── Data
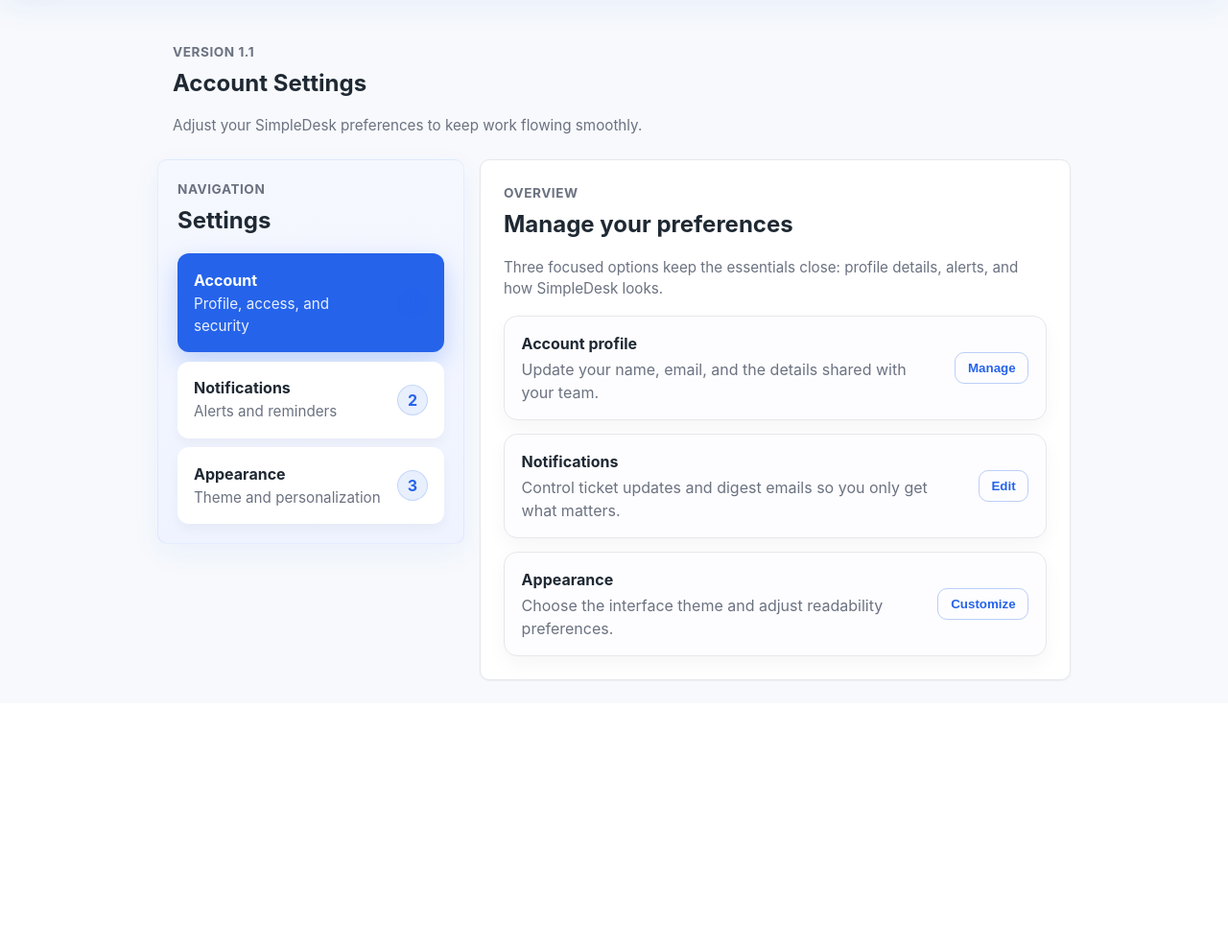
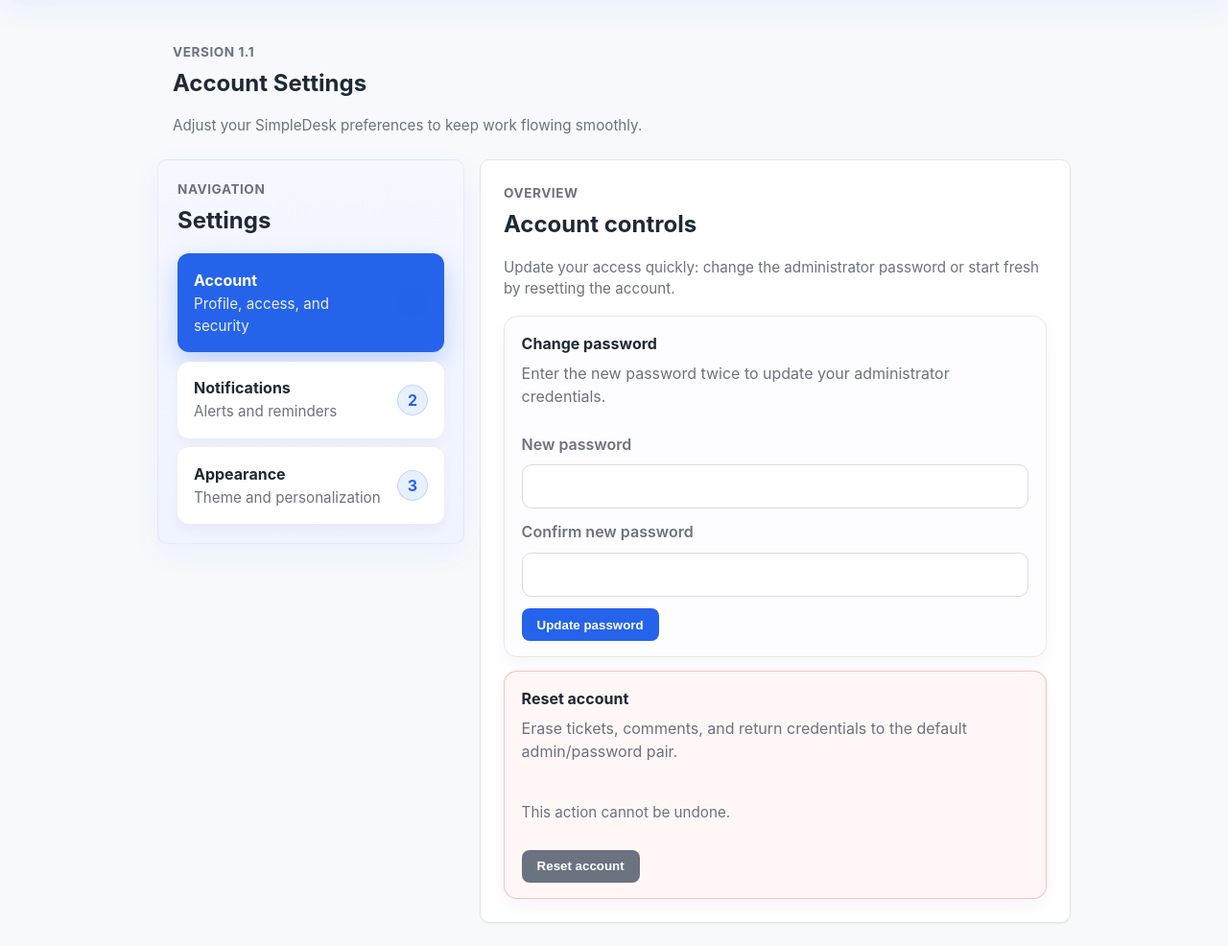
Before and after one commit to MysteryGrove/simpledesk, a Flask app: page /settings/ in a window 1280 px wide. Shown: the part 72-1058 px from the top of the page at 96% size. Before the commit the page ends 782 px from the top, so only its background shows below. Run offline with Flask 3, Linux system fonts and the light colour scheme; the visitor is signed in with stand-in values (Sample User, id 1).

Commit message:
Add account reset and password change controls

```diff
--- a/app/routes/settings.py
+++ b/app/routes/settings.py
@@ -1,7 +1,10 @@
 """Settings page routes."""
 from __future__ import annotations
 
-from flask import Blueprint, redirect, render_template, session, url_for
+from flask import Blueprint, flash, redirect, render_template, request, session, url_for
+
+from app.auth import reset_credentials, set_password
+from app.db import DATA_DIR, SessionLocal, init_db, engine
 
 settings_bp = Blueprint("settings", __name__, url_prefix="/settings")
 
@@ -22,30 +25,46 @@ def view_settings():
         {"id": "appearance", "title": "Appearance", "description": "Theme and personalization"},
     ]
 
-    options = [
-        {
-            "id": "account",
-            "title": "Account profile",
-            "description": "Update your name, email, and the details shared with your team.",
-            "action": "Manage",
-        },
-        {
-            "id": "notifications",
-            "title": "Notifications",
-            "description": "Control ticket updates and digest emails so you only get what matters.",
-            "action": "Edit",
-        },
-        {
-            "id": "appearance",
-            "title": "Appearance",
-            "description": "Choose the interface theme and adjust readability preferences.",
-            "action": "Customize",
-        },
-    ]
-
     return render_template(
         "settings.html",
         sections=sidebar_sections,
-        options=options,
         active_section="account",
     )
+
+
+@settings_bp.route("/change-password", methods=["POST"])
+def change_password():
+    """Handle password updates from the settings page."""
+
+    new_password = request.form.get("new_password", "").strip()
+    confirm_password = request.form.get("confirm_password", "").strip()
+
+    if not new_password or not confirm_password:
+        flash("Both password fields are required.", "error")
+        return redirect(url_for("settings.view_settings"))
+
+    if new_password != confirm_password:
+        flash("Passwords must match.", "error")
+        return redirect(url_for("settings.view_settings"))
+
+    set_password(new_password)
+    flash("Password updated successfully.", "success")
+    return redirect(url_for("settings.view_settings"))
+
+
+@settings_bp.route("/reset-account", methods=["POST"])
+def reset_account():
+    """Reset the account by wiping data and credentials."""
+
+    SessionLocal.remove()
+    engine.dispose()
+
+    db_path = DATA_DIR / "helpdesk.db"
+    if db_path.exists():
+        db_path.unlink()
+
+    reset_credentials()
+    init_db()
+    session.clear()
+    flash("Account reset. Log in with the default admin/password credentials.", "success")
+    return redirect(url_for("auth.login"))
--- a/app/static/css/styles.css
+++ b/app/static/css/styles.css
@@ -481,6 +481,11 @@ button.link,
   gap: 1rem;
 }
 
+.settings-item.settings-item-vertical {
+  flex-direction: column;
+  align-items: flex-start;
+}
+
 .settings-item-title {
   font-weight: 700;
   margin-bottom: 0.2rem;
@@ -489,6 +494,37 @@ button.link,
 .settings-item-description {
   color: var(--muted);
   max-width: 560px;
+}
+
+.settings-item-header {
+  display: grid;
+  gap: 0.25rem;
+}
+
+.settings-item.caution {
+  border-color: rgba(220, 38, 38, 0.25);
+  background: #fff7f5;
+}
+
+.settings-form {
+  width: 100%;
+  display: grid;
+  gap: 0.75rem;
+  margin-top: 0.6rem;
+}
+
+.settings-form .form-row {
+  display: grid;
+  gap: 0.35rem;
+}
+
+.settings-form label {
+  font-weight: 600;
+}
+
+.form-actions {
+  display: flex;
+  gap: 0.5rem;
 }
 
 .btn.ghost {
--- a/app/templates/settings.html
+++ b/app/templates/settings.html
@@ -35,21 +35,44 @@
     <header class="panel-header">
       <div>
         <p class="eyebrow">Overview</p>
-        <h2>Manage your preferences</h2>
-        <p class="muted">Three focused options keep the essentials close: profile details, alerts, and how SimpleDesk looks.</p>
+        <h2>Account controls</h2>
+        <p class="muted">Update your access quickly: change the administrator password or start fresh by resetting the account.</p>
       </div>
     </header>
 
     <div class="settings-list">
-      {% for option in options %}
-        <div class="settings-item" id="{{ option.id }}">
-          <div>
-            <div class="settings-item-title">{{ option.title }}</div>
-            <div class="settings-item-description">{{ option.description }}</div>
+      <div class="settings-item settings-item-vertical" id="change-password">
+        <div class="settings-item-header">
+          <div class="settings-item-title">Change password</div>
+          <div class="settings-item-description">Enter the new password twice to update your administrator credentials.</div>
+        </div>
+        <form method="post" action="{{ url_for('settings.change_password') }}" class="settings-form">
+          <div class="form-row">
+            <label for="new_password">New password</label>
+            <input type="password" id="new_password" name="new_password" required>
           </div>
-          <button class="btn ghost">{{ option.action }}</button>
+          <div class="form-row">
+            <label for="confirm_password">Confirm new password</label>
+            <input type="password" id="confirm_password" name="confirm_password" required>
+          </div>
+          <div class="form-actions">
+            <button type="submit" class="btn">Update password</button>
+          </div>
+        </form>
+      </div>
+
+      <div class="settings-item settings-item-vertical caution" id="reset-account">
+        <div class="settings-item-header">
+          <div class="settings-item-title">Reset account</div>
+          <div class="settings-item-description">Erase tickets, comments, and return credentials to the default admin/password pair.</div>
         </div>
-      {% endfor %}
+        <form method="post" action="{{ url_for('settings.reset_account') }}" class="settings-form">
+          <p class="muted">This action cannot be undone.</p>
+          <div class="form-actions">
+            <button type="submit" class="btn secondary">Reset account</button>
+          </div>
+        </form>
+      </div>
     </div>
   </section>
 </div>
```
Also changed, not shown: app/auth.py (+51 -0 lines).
────
**Work order:**
Which lines in the data hold the string "request"? Copy each of them.

**Result of this exercise:**
+from flask import Blueprint, flash, redirect, render_template, request, session, url_for
+    new_password = request.form.get("new_password", "").strip()
+    confirm_password = request.form.get("confirm_password", "").strip()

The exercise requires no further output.